## Task to carry out:
Copy every entry verbatim and skip the pictures.

## Front-end code edit data:
>>>>>
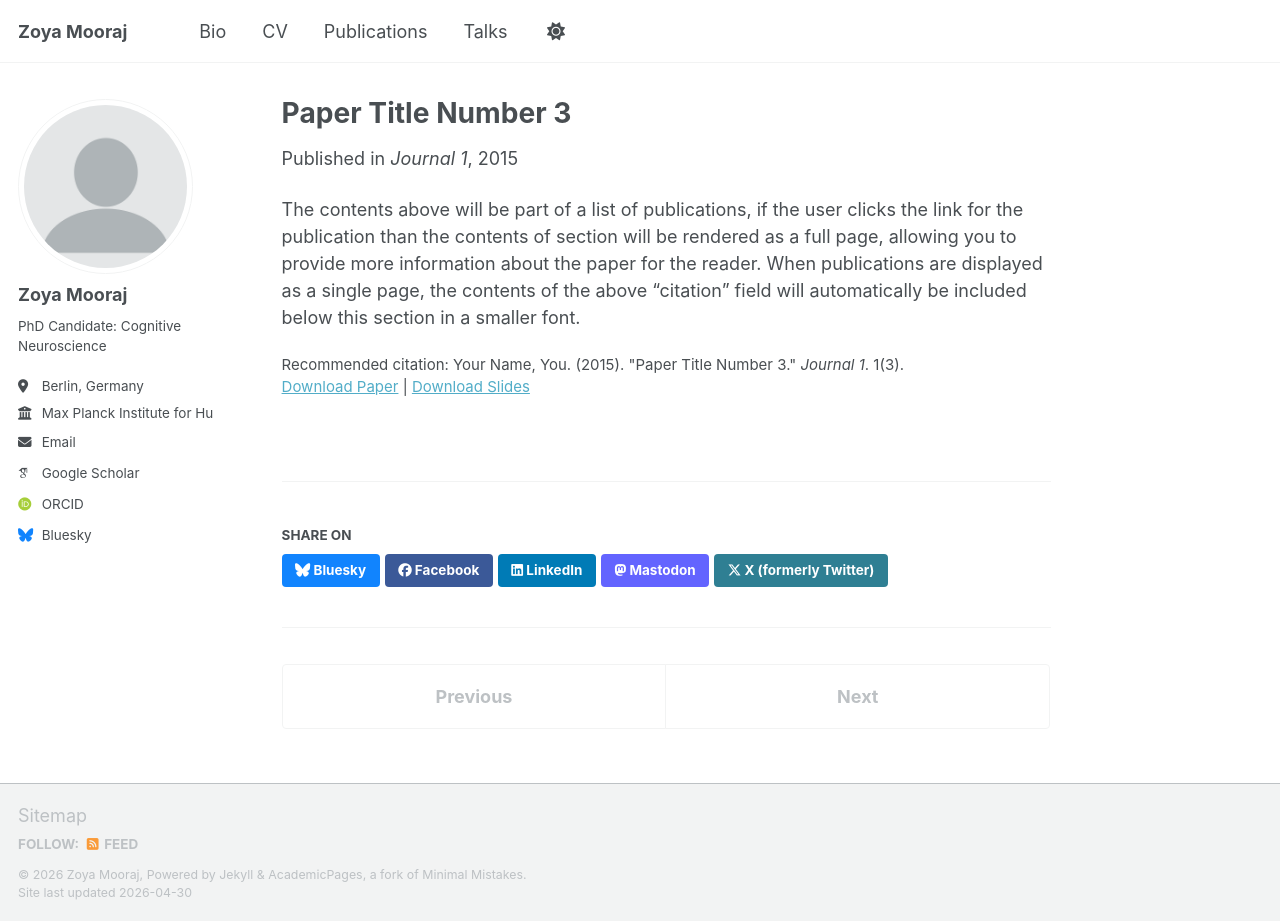
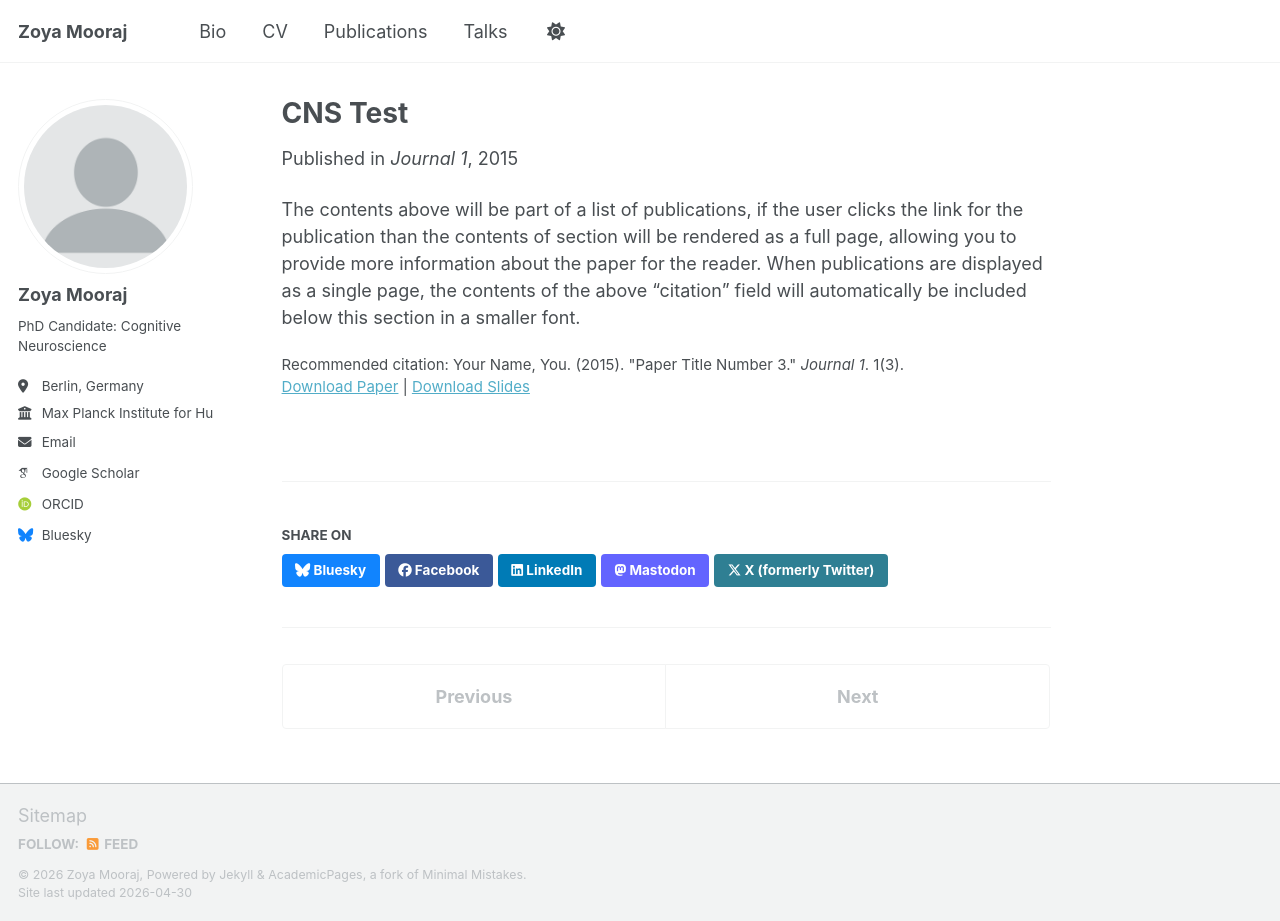
Before and after one commit to zoya-mooraj/zoya-mooraj.github.io, a Jekyll site: the page built from _publications/2026-CNS.md, in a window 1280 px wide and 921 px high. Built offline with Jekyll 4.4.1, drawn with Linux system fonts in a browser that asks for light colours; some web fonts are replaced; a script bundle is joined from its source files by our own code; library files that are not in the unit come from our copies.

Commit message:
Update title of CNS publication

```diff
--- a/_publications/2026-CNS.md
+++ b/_publications/2026-CNS.md
@@ -1,5 +1,5 @@
 ---
-title: "Paper Title Number 3"
+title: "CNS Test"
 collection: publications
 category: conferences
 permalink: /publication/2026-CNS
```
<<<<<
## Task result:
Before and after one commit to zoya-mooraj/zoya-mooraj.github.io, a Jekyll site: the page built from _publications/2026-CNS.md, in a window 1280 px wide and 921 px high. Built offline with Jekyll 4.4.1, drawn with Linux system fonts in a browser that asks for light colours; some web fonts are replaced; a script bundle is joined from its source files by our own code; library files that are not in the unit come from our copies.

Commit message:
Update title of CNS publication

```diff
--- a/_publications/2026-CNS.md
+++ b/_publications/2026-CNS.md
@@ -1,5 +1,5 @@
 ---
-title: "Paper Title Number 3"
+title: "CNS Test"
 collection: publications
 category: conferences
 permalink: /publication/2026-CNS
```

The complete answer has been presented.